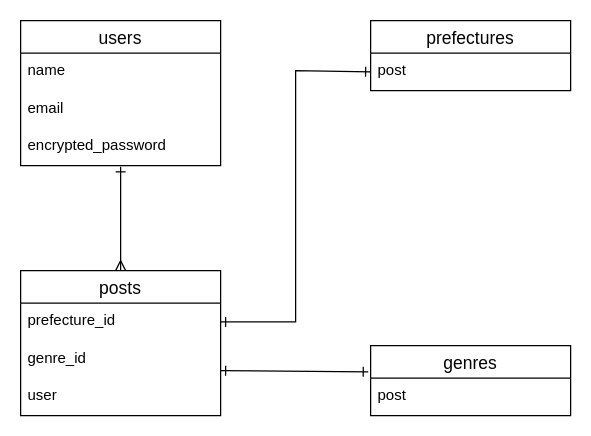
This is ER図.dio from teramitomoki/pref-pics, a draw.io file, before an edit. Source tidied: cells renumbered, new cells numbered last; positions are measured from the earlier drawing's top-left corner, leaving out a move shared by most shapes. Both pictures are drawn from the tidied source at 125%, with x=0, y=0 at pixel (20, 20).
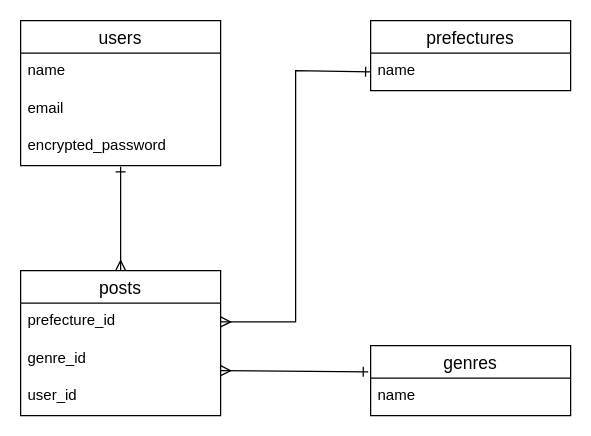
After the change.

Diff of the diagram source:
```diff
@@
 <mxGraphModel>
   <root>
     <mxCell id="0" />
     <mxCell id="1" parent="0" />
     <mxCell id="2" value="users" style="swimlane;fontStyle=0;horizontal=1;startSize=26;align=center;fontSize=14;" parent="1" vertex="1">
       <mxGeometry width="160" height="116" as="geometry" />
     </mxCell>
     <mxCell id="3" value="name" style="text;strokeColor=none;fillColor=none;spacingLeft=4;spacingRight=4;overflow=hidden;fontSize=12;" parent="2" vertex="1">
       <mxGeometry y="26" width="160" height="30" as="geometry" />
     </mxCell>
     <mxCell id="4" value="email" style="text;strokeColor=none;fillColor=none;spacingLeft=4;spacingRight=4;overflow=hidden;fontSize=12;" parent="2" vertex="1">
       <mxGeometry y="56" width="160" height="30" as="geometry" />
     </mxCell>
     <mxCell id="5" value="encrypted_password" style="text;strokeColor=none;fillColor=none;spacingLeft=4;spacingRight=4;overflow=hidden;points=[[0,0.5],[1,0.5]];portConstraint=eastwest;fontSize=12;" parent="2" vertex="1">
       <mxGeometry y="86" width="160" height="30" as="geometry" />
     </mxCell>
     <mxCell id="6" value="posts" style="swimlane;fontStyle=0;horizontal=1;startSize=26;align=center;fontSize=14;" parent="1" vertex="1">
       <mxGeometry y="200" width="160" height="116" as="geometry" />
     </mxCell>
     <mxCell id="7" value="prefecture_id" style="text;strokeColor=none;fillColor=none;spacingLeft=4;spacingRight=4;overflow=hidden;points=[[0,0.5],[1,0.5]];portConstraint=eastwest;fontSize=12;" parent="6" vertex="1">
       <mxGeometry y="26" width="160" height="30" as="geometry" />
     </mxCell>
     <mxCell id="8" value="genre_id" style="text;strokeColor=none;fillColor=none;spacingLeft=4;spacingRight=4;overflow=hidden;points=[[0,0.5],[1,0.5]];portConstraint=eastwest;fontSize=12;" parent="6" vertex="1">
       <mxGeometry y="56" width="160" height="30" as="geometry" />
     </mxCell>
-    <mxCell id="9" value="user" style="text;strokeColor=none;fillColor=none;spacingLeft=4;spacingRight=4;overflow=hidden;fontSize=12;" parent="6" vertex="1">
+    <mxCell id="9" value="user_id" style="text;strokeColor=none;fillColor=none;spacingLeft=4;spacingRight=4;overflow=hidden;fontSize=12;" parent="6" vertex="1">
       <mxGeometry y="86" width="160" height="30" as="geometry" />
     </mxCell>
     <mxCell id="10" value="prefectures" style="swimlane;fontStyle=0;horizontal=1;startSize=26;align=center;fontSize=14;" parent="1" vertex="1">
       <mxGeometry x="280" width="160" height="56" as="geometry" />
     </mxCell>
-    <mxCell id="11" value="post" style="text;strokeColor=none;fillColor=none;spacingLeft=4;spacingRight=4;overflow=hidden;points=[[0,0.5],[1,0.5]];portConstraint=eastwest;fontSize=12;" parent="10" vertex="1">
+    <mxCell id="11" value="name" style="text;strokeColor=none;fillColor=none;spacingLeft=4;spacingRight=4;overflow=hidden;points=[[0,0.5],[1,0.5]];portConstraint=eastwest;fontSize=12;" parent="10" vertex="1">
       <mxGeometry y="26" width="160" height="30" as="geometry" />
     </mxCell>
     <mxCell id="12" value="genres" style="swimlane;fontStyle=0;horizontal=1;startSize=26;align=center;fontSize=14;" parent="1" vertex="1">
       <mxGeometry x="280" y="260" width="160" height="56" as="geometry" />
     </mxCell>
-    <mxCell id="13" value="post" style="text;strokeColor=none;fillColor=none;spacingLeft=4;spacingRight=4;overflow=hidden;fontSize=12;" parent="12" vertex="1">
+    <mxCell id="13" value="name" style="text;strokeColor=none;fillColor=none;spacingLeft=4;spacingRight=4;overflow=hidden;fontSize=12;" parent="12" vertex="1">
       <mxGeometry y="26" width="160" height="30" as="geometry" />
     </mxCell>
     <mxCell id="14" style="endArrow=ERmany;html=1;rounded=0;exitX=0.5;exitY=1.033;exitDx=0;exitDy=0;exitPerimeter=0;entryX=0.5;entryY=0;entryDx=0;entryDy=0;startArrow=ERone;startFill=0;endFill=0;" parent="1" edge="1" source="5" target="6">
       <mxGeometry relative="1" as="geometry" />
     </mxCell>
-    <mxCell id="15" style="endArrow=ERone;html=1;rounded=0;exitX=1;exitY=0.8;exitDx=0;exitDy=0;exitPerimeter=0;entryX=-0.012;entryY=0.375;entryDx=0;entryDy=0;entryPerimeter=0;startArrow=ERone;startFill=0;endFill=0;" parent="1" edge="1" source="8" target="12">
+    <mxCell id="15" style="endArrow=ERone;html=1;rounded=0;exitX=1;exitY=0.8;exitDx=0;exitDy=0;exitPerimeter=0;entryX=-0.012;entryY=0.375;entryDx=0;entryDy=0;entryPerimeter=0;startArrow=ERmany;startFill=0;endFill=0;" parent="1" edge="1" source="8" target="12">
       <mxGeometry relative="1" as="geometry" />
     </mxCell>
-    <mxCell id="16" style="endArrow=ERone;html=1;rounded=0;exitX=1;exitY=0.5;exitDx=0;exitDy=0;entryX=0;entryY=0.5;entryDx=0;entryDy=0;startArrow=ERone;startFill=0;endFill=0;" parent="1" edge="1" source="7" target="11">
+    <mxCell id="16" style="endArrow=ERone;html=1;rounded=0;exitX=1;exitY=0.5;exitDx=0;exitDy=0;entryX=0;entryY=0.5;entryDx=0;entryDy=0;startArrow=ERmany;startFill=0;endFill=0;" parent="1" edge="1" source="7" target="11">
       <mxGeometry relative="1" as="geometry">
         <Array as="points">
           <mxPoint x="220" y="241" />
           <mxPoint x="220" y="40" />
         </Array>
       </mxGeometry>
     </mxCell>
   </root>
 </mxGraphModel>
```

### TRY IT
Excluding every picture, write out each record word for word.

### RESPONSE BOX
This is ER図.dio from teramitomoki/pref-pics, a draw.io file, before an edit. Source tidied: cells renumbered, new cells numbered last; positions are measured from the earlier drawing's top-left corner, leaving out a move shared by most shapes. Both pictures are drawn from the tidied source at 125%, with x=0, y=0 at pixel (20, 20).
After the change.

Diff of the diagram source:
```diff
@@
 <mxGraphModel>
   <root>
     <mxCell id="0" />
     <mxCell id="1" parent="0" />
     <mxCell id="2" value="users" style="swimlane;fontStyle=0;horizontal=1;startSize=26;align=center;fontSize=14;" parent="1" vertex="1">
       <mxGeometry width="160" height="116" as="geometry" />
     </mxCell>
     <mxCell id="3" value="name" style="text;strokeColor=none;fillColor=none;spacingLeft=4;spacingRight=4;overflow=hidden;fontSize=12;" parent="2" vertex="1">
       <mxGeometry y="26" width="160" height="30" as="geometry" />
     </mxCell>
     <mxCell id="4" value="email" style="text;strokeColor=none;fillColor=none;spacingLeft=4;spacingRight=4;overflow=hidden;fontSize=12;" parent="2" vertex="1">
       <mxGeometry y="56" width="160" height="30" as="geometry" />
     </mxCell>
     <mxCell id="5" value="encrypted_password" style="text;strokeColor=none;fillColor=none;spacingLeft=4;spacingRight=4;overflow=hidden;points=[[0,0.5],[1,0.5]];portConstraint=eastwest;fontSize=12;" parent="2" vertex="1">
       <mxGeometry y="86" width="160" height="30" as="geometry" />
     </mxCell>
     <mxCell id="6" value="posts" style="swimlane;fontStyle=0;horizontal=1;startSize=26;align=center;fontSize=14;" parent="1" vertex="1">
       <mxGeometry y="200" width="160" height="116" as="geometry" />
     </mxCell>
     <mxCell id="7" value="prefecture_id" style="text;strokeColor=none;fillColor=none;spacingLeft=4;spacingRight=4;overflow=hidden;points=[[0,0.5],[1,0.5]];portConstraint=eastwest;fontSize=12;" parent="6" vertex="1">
       <mxGeometry y="26" width="160" height="30" as="geometry" />
     </mxCell>
     <mxCell id="8" value="genre_id" style="text;strokeColor=none;fillColor=none;spacingLeft=4;spacingRight=4;overflow=hidden;points=[[0,0.5],[1,0.5]];portConstraint=eastwest;fontSize=12;" parent="6" vertex="1">
       <mxGeometry y="56" width="160" height="30" as="geometry" />
     </mxCell>
-    <mxCell id="9" value="user" style="text;strokeColor=none;fillColor=none;spacingLeft=4;spacingRight=4;overflow=hidden;fontSize=12;" parent="6" vertex="1">
+    <mxCell id="9" value="user_id" style="text;strokeColor=none;fillColor=none;spacingLeft=4;spacingRight=4;overflow=hidden;fontSize=12;" parent="6" vertex="1">
       <mxGeometry y="86" width="160" height="30" as="geometry" />
     </mxCell>
     <mxCell id="10" value="prefectures" style="swimlane;fontStyle=0;horizontal=1;startSize=26;align=center;fontSize=14;" parent="1" vertex="1">
       <mxGeometry x="280" width="160" height="56" as="geometry" />
     </mxCell>
-    <mxCell id="11" value="post" style="text;strokeColor=none;fillColor=none;spacingLeft=4;spacingRight=4;overflow=hidden;points=[[0,0.5],[1,0.5]];portConstraint=eastwest;fontSize=12;" parent="10" vertex="1">
+    <mxCell id="11" value="name" style="text;strokeColor=none;fillColor=none;spacingLeft=4;spacingRight=4;overflow=hidden;points=[[0,0.5],[1,0.5]];portConstraint=eastwest;fontSize=12;" parent="10" vertex="1">
       <mxGeometry y="26" width="160" height="30" as="geometry" />
     </mxCell>
     <mxCell id="12" value="genres" style="swimlane;fontStyle=0;horizontal=1;startSize=26;align=center;fontSize=14;" parent="1" vertex="1">
       <mxGeometry x="280" y="260" width="160" height="56" as="geometry" />
     </mxCell>
-    <mxCell id="13" value="post" style="text;strokeColor=none;fillColor=none;spacingLeft=4;spacingRight=4;overflow=hidden;fontSize=12;" parent="12" vertex="1">
+    <mxCell id="13" value="name" style="text;strokeColor=none;fillColor=none;spacingLeft=4;spacingRight=4;overflow=hidden;fontSize=12;" parent="12" vertex="1">
       <mxGeometry y="26" width="160" height="30" as="geometry" />
     </mxCell>
     <mxCell id="14" style="endArrow=ERmany;html=1;rounded=0;exitX=0.5;exitY=1.033;exitDx=0;exitDy=0;exitPerimeter=0;entryX=0.5;entryY=0;entryDx=0;entryDy=0;startArrow=ERone;startFill=0;endFill=0;" parent="1" edge="1" source="5" target="6">
       <mxGeometry relative="1" as="geometry" />
     </mxCell>
-    <mxCell id="15" style="endArrow=ERone;html=1;rounded=0;exitX=1;exitY=0.8;exitDx=0;exitDy=0;exitPerimeter=0;entryX=-0.012;entryY=0.375;entryDx=0;entryDy=0;entryPerimeter=0;startArrow=ERone;startFill=0;endFill=0;" parent="1" edge="1" source="8" target="12">
+    <mxCell id="15" style="endArrow=ERone;html=1;rounded=0;exitX=1;exitY=0.8;exitDx=0;exitDy=0;exitPerimeter=0;entryX=-0.012;entryY=0.375;entryDx=0;entryDy=0;entryPerimeter=0;startArrow=ERmany;startFill=0;endFill=0;" parent="1" edge="1" source="8" target="12">
       <mxGeometry relative="1" as="geometry" />
     </mxCell>
-    <mxCell id="16" style="endArrow=ERone;html=1;rounded=0;exitX=1;exitY=0.5;exitDx=0;exitDy=0;entryX=0;entryY=0.5;entryDx=0;entryDy=0;startArrow=ERone;startFill=0;endFill=0;" parent="1" edge="1" source="7" target="11">
+    <mxCell id="16" style="endArrow=ERone;html=1;rounded=0;exitX=1;exitY=0.5;exitDx=0;exitDy=0;entryX=0;entryY=0.5;entryDx=0;entryDy=0;startArrow=ERmany;startFill=0;endFill=0;" parent="1" edge="1" source="7" target="11">
       <mxGeometry relative="1" as="geometry">
         <Array as="points">
           <mxPoint x="220" y="241" />
           <mxPoint x="220" y="40" />
         </Array>
       </mxGeometry>
     </mxCell>
   </root>
 </mxGraphModel>
```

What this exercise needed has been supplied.